The early conversations we have had so far, are positive. We have sought to show some of those players who may not have had a glowing past, how they may transform and join in the journey. Most we have spoken with, appreciate that the next 2 to 3 years in NSW will be vital to how their development business may be directed to becoming a trusted player. One able to qualify for insurer acceptance for the 10-year insurance product we have in mind. These developers acknowledge that they will need to recalibrate their business models and develop more skills to specify, procure and govern the projects they will make from here on.

Of course these conversations need to be conducted firmly and respectfully. They need to be practical and accomodate those committed to transformation and that each journey may be different. We are also acknowledging that in the right hands and with transparent governance protocols, that the use of Special Purpose Vehicles and Design and Construct contracts are legitimate methods of organising and delivering projects. The Office of the NSW Building Commissioner is up for this. However there will be a few ground rules. As a first cut;

  • It would be unlikely that players (including developers, builders and certifiers) who have left a trail of un-rectified buildings with serious defects could aspire to a trusted rating
  • It would be more likely that a player who has entered into a formal agreement to rectify serious defects in past buildings could aspire to a trusted rating as long as this was no longer their operational norm. We will be firm on this and the bar may raise.

These conversations may initially be confronting for developers. In the end working through this will be good for them and most importantly the customers who buy apartments from them. Developers will need to accept single point accountability for their projects. How they engage designers and contractors under the Design and Building Practitioners Act will help them navigate the once mirky waters of accountability. It will no longer be possible to blame those they have engaged and paid for performances that should have been properly delivered. Ignorance will not be a defence, just as one defence made to me this week that sought to allocate some blame to their financier’s quantity surveyor for allowing him to draw development progress claims without doing more checking. Certainly financiers can do more as I have presented in the financier briefing referred to above. But blame shift, no.

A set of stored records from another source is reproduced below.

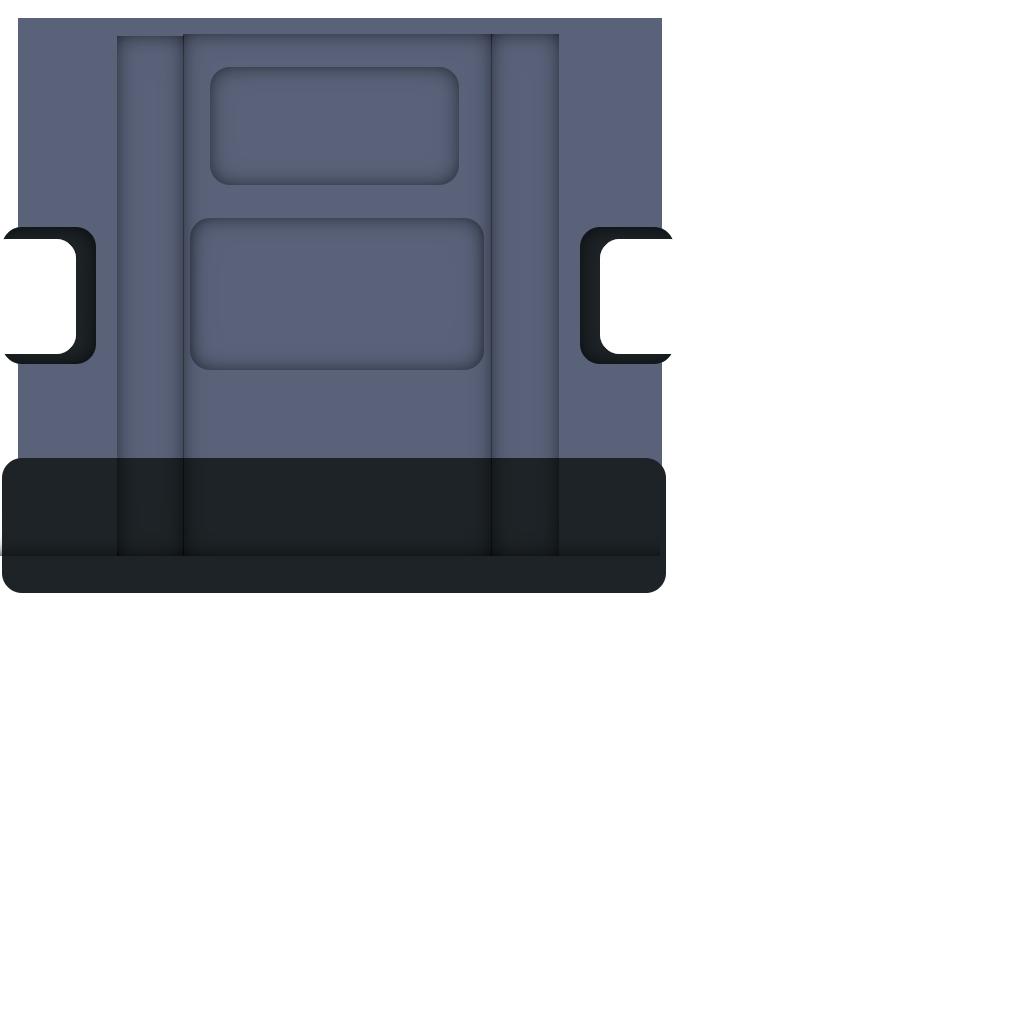
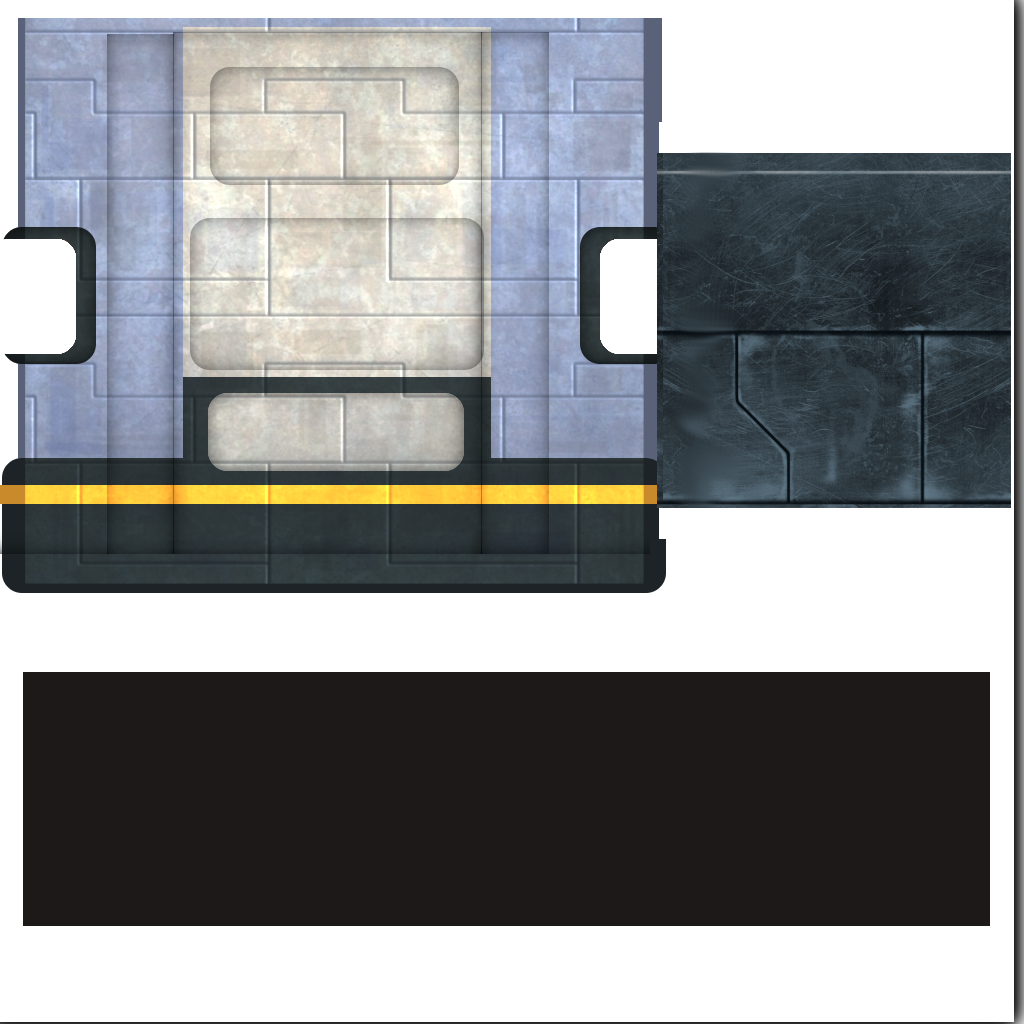
new textures test

diff --git a/test.py b/test.py
@@ -26,8 +26,11 @@ class Game(ShowBase):
         self.model.set_pos(2, 0, 0)
         self.picker.make_pickable(self.model)
 
-        for j in range(2, 10):
-            self.render.attach_new_node(self.loader.load_model("models/wall_straight_new.egg").node()).set_pos(0, j, 0)
+        for j in range(-100, 100):
+            a = self.render.attach_new_node(self.loader.load_model("models/wall_straight_new.egg").node())
+            a.set_pos(0, j, 0)
+            if j == 4:
+                a.set_texture(self.loader.load_texture('models/tex/test.png'), 1)
 
         self.setBackgroundColor(hex_to_normalized_rgb('#99ffcc'))
         self.render.setShaderAuto()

So why is the site dunny relevant for developers?

I have suggested to consumers that they could undertake a little due diligence of the developers that they are considering buying apartments from. They could ask to see prior developments, be shown over them and to ask their owners a few questions. There are plenty of advisers who could assist purchasers who are making these decisions, just as there are those who might do some due diligence on behalf of developers before they engage designers, builders and certifiers. For those developers considering self-performing the construction of their projects, there are many opportunities to visit the sites of best practice players and to benchmark if they are good enough. The dunny test is another.


This article was originally published by NSW Building Commissioner David Chandler on his LinkedIn page.